Iron imbalance is a feature of liver damage. However, the biological correlation of serum hepcidin, a key regulator of iron homeostasis, with liver malfunction is undefined. To this end, we piloted the Chinese population studies to address whether hepcidin is linked to liver functionality. The serum hepcidin, ferritin, alanine transaminase, aspartate transaminase, gamma-glutamyltransferase and bilirubin were examined in two independent Chinese cohorts consisted of 3455 individuals. After adjustment for sex, age, body mass index, smoking habits, drinking categories and diabetic status, a positive association between hepcidin and alanine transaminase (ALT) (beta = 0.18 ± 0.01, P < 0.0001) was discovered using linear regression in a cohort consisting of 1813 individuals. This association was then validated in the second independent cohort of 1642 individuals (beta = 0.08 ± 0.02, P < 0.0001). Furthermore, consistent with cohort study, by applying both CCl4 and lipopolysaccharide induced mouse liver injury models, at least 2-fold elevations in hepcidin expression, serum ALT and inflammatory cytokine IL-6 were discovered during the initiation stage of liver injury. Our findings suggest that increased serum hepcidin may reflect a protective response to the iron status and elevated serum cytokines during liver injury. Additional studies are warranted to validate these findings and test their potential clinical relevance in patients.
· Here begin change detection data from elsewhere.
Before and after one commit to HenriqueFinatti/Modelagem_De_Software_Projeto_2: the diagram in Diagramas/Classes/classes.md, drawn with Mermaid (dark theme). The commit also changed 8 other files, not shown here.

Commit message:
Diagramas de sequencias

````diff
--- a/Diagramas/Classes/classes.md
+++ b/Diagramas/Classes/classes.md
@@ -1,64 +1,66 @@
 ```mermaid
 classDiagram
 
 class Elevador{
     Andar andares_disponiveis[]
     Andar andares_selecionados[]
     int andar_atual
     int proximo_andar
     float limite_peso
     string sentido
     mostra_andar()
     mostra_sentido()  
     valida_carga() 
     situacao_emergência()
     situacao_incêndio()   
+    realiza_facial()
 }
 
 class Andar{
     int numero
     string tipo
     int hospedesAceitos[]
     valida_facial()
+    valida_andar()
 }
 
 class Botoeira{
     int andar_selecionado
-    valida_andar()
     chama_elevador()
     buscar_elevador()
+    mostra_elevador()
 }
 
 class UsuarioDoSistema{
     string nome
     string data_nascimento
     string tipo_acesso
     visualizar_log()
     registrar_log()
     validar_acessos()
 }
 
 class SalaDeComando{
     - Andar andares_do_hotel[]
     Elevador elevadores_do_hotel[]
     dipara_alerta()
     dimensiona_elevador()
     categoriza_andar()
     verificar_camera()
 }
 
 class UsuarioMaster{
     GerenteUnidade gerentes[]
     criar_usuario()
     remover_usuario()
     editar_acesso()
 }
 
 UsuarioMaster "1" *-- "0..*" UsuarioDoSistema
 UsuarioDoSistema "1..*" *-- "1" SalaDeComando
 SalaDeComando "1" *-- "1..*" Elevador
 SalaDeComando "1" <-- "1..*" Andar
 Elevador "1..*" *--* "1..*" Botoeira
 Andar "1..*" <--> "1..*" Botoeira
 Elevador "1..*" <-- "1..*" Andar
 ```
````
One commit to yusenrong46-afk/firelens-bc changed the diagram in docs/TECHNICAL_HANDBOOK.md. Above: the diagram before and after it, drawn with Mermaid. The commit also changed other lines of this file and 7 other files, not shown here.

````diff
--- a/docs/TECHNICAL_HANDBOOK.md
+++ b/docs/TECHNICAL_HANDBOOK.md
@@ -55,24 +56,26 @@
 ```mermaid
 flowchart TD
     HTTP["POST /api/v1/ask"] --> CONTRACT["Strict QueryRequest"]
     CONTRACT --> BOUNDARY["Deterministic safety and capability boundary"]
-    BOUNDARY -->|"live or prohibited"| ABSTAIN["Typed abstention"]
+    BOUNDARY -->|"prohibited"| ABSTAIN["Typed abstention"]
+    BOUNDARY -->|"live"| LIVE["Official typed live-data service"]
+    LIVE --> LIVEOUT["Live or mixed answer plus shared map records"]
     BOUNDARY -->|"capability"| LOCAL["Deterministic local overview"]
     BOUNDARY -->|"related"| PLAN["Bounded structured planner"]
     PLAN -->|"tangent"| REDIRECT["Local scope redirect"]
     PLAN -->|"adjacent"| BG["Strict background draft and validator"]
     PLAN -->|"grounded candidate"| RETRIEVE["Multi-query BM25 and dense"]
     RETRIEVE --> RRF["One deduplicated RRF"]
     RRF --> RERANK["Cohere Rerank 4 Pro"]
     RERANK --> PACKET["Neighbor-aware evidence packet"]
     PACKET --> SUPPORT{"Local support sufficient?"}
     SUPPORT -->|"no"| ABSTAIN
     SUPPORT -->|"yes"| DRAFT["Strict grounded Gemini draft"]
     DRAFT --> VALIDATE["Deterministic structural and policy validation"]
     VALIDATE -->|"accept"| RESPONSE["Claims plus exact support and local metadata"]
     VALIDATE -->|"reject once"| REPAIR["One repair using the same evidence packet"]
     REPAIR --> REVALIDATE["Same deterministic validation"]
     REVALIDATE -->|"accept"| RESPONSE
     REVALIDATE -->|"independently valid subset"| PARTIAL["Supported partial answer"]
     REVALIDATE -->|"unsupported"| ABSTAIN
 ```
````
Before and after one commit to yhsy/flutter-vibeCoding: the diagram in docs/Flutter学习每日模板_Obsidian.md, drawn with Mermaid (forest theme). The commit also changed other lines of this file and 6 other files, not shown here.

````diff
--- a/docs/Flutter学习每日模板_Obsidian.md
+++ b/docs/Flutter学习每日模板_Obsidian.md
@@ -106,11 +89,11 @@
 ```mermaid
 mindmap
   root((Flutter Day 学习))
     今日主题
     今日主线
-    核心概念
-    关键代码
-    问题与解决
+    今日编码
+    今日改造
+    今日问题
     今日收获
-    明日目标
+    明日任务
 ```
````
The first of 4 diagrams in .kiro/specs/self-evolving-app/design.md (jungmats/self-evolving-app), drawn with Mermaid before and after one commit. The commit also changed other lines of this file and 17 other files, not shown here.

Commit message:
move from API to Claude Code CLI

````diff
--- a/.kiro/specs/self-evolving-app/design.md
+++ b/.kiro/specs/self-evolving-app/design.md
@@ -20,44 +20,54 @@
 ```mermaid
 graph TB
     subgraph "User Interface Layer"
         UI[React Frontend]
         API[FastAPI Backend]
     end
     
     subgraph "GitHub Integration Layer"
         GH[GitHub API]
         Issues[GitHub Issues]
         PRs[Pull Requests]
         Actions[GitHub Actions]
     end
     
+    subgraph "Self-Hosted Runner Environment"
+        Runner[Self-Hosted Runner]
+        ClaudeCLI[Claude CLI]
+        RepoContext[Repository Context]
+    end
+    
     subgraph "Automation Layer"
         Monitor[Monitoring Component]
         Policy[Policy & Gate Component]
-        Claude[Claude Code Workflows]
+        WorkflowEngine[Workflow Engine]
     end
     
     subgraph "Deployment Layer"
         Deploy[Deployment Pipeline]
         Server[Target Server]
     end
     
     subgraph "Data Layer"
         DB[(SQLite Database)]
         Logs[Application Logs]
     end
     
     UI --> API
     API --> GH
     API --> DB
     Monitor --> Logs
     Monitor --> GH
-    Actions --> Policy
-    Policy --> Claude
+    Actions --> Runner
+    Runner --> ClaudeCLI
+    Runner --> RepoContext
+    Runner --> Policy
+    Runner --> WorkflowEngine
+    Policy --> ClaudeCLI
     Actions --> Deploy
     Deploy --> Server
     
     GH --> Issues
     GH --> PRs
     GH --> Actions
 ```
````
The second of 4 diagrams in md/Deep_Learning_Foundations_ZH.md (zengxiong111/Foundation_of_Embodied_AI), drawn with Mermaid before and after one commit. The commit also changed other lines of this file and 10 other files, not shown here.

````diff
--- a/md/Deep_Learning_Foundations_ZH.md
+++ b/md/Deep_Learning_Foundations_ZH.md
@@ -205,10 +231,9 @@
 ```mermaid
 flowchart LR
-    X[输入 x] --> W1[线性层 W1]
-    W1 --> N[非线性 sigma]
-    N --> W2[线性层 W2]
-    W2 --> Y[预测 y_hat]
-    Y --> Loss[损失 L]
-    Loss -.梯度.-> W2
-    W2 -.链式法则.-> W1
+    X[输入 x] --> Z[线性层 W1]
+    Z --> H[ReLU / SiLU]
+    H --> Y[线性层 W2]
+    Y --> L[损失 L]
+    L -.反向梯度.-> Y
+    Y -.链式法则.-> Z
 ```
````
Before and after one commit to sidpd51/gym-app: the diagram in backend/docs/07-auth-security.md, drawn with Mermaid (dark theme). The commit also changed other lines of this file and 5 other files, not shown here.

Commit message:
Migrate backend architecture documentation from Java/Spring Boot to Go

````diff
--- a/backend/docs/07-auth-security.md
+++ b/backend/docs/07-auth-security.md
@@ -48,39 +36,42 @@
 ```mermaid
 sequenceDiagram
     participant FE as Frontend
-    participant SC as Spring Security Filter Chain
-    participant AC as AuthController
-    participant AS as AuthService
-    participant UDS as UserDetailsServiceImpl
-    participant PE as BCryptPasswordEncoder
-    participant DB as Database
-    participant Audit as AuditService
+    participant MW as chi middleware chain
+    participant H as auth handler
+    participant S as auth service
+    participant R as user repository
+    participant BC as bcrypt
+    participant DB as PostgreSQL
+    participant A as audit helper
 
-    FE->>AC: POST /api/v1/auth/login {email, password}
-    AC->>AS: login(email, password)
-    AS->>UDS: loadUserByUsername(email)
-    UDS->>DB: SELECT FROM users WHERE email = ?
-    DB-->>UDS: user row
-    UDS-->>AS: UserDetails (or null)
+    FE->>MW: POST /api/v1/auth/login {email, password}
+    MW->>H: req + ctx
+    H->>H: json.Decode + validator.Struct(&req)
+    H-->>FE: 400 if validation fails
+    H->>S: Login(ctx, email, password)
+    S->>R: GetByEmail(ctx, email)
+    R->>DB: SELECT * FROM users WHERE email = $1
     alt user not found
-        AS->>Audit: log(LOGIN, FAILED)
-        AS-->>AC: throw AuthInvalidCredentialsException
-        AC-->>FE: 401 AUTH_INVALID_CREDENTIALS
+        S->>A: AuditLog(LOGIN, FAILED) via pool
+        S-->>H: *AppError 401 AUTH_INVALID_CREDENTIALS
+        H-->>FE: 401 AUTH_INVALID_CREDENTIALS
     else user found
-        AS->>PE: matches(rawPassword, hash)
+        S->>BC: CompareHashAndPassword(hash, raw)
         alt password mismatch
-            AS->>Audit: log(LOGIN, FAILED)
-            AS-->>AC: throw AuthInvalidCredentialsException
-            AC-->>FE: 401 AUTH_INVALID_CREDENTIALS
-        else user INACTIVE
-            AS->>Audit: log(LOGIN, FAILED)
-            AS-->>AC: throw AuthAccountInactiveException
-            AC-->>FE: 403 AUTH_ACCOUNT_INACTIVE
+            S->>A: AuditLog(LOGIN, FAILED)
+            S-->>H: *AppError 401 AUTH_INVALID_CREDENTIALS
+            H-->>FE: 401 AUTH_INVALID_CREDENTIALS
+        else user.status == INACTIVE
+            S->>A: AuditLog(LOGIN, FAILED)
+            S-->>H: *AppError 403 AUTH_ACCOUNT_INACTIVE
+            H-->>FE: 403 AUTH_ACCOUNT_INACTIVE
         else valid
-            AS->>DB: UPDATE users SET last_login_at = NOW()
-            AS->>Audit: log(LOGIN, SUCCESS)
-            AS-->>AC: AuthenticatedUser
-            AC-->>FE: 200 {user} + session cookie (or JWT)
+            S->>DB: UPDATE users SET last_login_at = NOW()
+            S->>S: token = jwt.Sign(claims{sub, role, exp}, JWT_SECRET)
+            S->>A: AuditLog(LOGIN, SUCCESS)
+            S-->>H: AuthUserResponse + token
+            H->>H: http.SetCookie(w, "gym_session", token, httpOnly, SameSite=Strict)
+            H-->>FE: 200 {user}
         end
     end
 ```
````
Iron disorder is one of the important causes of liver damage1,2. The liver contributes to the maintenance of iron homeostasis through two major mechanisms: 1) iron storage, and 2) secretion of the regulatory hormone hepcidin. Dietary iron is absorbed by intestinal epithelium and then transported into circulation through the actions of ferroportin. Absorbed iron is quickly bound to iron-binding protein, transferrin. Transferrin-bound iron is delivered to erythroid precursor cells and other body cells. Another important source of iron is iron recycling from senescent erythrocytes by macrophages. Excess plasma iron will be stored in hepatocytes in the form of ferritin.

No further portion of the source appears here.